Mixed messages abound
One person I discussed the report with pointed out Kroger’s dual personality. It has launched a great health push with its new line of organic foods and in-store nutritionist consultations (touted in many ads I’ve been catching on TV lately). But the offerings at a King Soopers gas station appalled her: Red Bull/Monster refrigerator case alongside the Pepsi line on one side, Hot Cheetos, Funyuns, Doritos and Queso Ruffles on the other; and for the sweet tooth, Twinkies (they were still there at the time), Zingers and Donettes.
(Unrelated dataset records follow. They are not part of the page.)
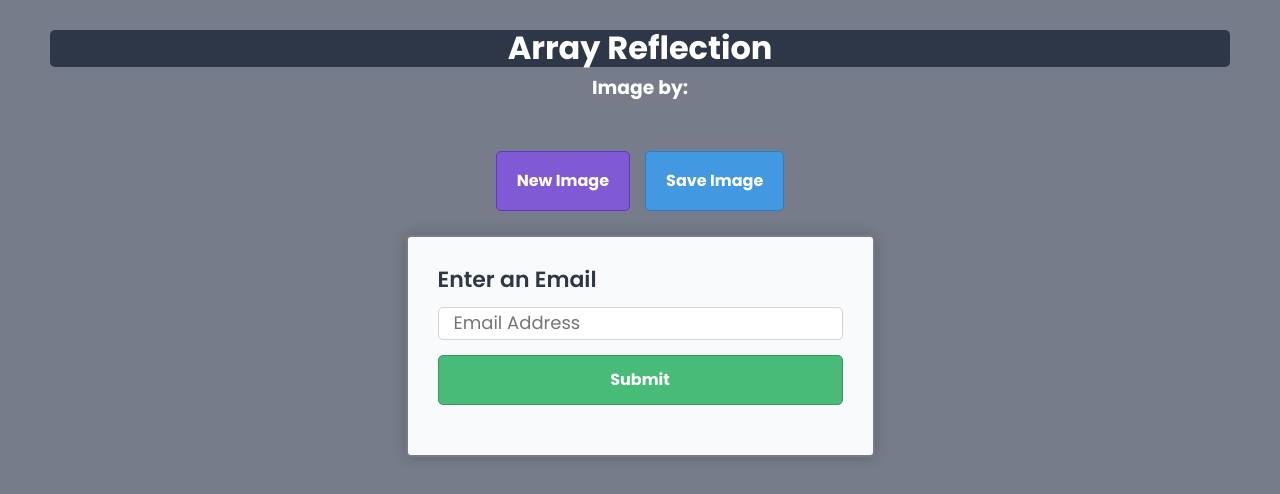
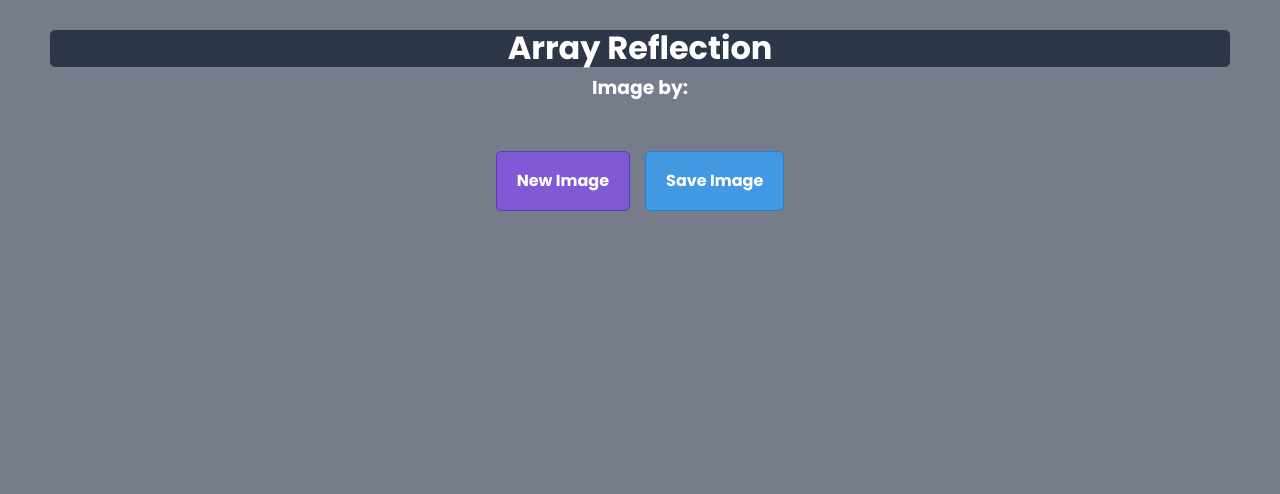
Before and after one commit to Kermekan/array-reflection, a website: page index.html in a window 1280 px wide. Drawn offline with Linux system fonts and the light colour scheme; no server answers.

Commit message:
hid form and button

```diff
--- a/index.html
+++ b/index.html
@@ -32,7 +32,7 @@
             <button id="save-btn" class="btn save-btn">Save Image</button>
         </div>
         <!-- Save images -->
-        <div class="save-image flex">
+        <div class="save-image flex hidden">
             <!-- Email -->
             <div class="email-container">
                 <p>Enter an Email</p>
--- a/scss/sections/_email.scss
+++ b/scss/sections/_email.scss
@@ -127,7 +127,7 @@ form {
 
     // Button
     .submit-btn {
-        display: block;
+        display: none;
         align-self: start;
         width: 100%;
         padding: 15px;
```
Also changed, not shown: assets/css/style.css, 1 other file.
Not a fruit or even a juice existed near the payment kiosk. (I’ll spare you the pictures she took; you get the idea.)
Natural foods stores certainly perform better (even if some offerings mimic traditionally poor food choices). But that doesn’t mean such retailers shouldn’t contribute even more positively to the fight against childhood obesity.
I talked about Childs’ report with Cathy Schmelter of An Ounce of Nutrition over a cup of coffee (my only one that week). She wrote Cutting Thru the Nutritional Jungle; A Survival Guide to Feeding Kids and is piloting an incredible food and nutrition curriculum in several Colorado schools.
Schmelter knows kids. And she knows healthy eating.
As we talked, she took to dreaming big, of a store that focuses solely on kids. But back to reality, here are some practical ideas she shared for retailers.
10 ways to battle obesity in your store
1. Provide greater access to healthier foods. Have a “we have shrunk our middle aisles” or some kind of campaign like that to promote around-the-perimeter fresh foods.
2. Replace, don’t just eliminate unhealthy food items at check-out. Stock fruits and veggies, nuts and seeds and other healthy foods in this area. Vitamin Cottage does a good job doing so, she said.
3. Partner with a popular cartoon organization (or local organization with a popular mascot) to develop life-size cartoon characters that share a message about eating fruits and vegetables.
4. Work with a registered dietitian or other nutrition expert on the most nutritious foods to promote to children.
5. Start a specially targeted healthy food offerings Facebook page or Twitter feed. Take it in store with a “fresh is best” social marketing campaign throughout the store.
6. Provide nutrition tips and healthy recipes throughout the store.
7. Lower the price of the most nutritious foods or offer coupons/reward discount cards.
8. Provide kid-run cooking demos of in-season fruits and vegetables.
9. Offer taste tests, including comparisons between boxed and real foods (for example, compare boxed mac and cheese vs. from scratch).
10. Use high school students who elementary students admire to lead shopping tours.
I love Schmelter’s ideas and the work Childs (who wasn’t available to talk) has been doing for years.
What ideas have you used in your store? Please share below.